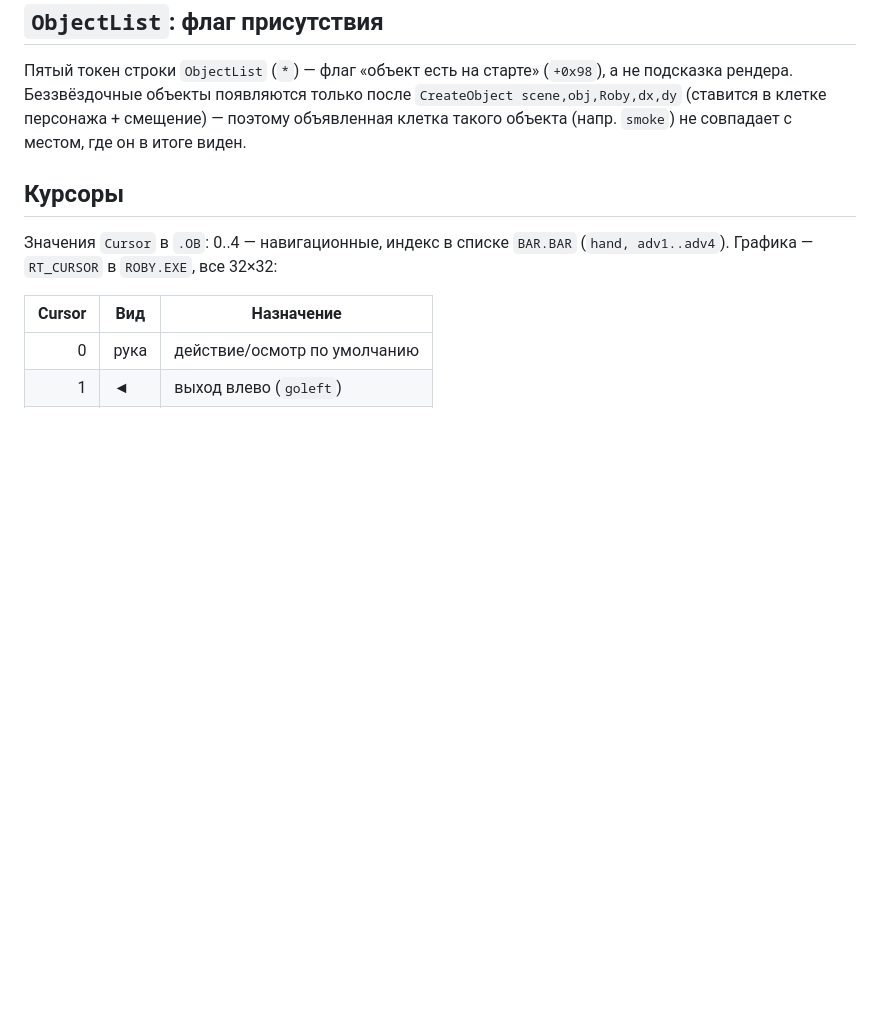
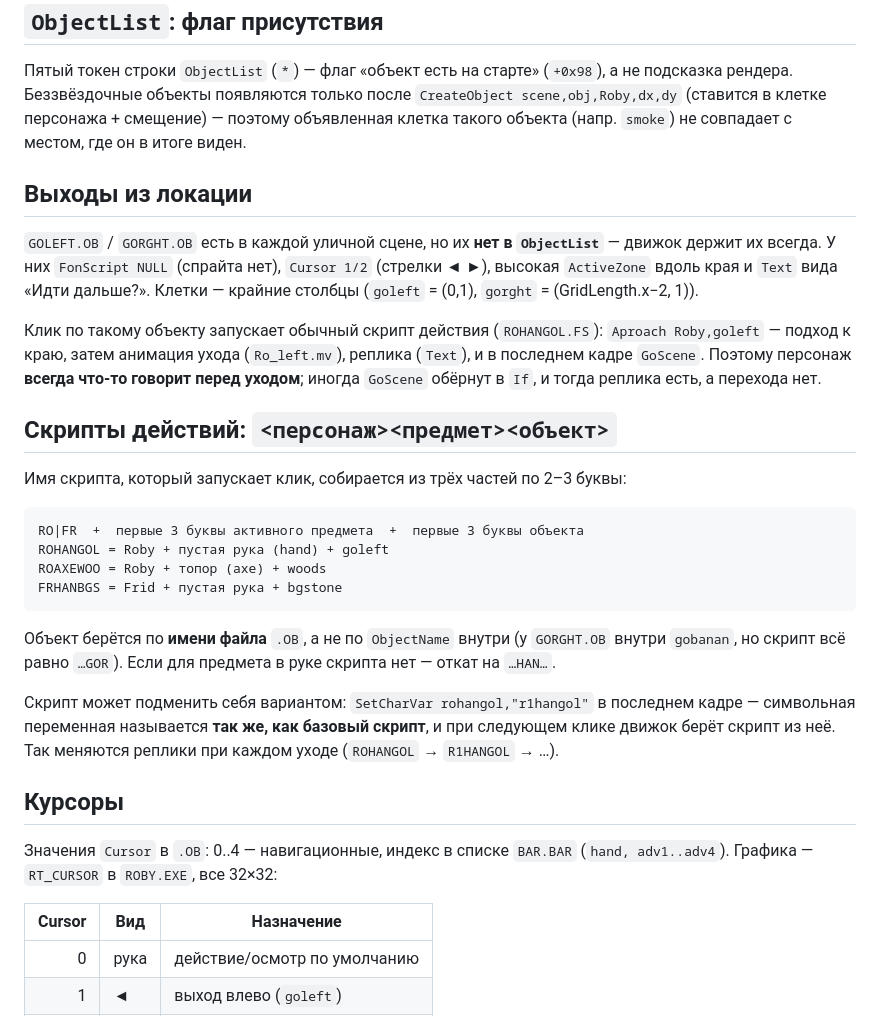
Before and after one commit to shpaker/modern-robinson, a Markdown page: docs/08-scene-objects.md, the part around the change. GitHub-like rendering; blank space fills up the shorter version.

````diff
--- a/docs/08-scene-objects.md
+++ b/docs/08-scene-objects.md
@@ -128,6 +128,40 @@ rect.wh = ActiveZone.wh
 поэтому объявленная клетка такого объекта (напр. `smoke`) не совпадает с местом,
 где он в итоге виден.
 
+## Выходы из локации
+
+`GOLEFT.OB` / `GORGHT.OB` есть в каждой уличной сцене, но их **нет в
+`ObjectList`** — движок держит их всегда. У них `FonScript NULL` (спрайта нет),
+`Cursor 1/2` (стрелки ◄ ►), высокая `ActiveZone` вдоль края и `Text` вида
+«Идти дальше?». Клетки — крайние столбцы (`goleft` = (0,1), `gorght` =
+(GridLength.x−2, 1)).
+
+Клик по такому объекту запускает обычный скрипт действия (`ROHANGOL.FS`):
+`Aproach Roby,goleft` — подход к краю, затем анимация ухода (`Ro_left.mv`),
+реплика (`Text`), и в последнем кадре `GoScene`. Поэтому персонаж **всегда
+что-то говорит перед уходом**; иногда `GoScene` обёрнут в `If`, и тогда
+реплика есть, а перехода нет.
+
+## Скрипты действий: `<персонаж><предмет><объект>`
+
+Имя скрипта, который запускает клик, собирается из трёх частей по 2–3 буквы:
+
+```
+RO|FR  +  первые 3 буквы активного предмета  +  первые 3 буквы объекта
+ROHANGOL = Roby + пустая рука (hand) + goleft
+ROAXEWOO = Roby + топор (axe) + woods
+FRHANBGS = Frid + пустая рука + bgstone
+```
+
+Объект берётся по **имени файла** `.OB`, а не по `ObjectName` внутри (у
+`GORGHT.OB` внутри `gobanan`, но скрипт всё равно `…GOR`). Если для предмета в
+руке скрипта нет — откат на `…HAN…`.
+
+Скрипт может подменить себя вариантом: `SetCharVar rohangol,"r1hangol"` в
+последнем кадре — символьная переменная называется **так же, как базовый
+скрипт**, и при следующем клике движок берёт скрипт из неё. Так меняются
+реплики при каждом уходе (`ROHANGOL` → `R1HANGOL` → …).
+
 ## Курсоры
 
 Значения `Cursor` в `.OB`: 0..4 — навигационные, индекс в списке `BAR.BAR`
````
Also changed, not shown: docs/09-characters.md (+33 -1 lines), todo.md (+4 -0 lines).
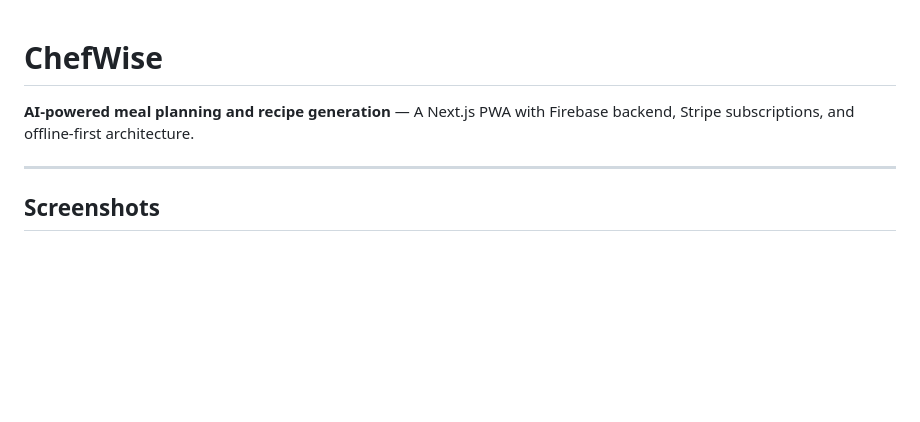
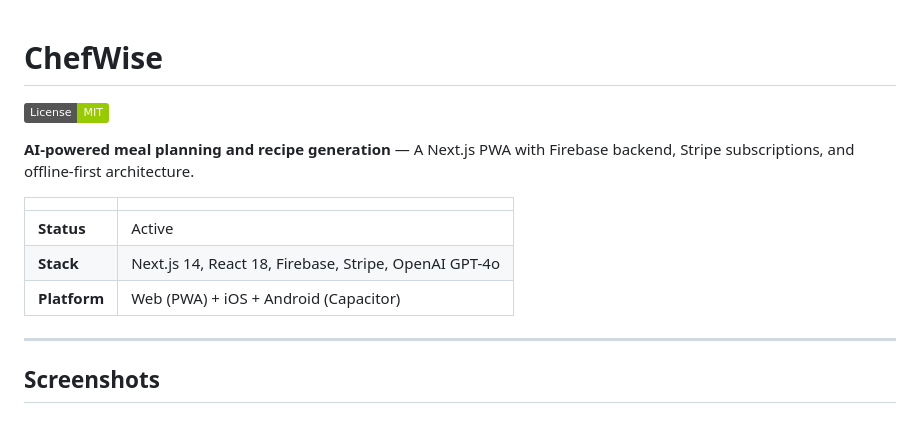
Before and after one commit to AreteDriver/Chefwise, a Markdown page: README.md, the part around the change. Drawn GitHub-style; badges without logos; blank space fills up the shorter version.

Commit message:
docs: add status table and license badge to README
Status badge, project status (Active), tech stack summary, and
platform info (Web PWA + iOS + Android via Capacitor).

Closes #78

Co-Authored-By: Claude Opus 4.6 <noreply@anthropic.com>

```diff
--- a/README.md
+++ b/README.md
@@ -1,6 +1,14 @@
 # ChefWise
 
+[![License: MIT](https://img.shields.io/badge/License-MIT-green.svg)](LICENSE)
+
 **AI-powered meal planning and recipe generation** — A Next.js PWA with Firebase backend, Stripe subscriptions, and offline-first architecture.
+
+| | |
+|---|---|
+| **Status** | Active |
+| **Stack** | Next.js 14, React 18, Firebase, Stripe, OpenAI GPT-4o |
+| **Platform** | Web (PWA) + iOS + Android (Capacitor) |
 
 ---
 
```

● ● ●

Assigned task
Scan the listing above for the word "objects" and show each line where it is found.

Output of the task
Before and after one commit to shpaker/modern-robinson, a Markdown page: docs/08-scene-objects.md, the part around the change. GitHub-like rendering; blank space fills up the shorter version.
--- a/docs/08-scene-objects.md
+++ b/docs/08-scene-objects.md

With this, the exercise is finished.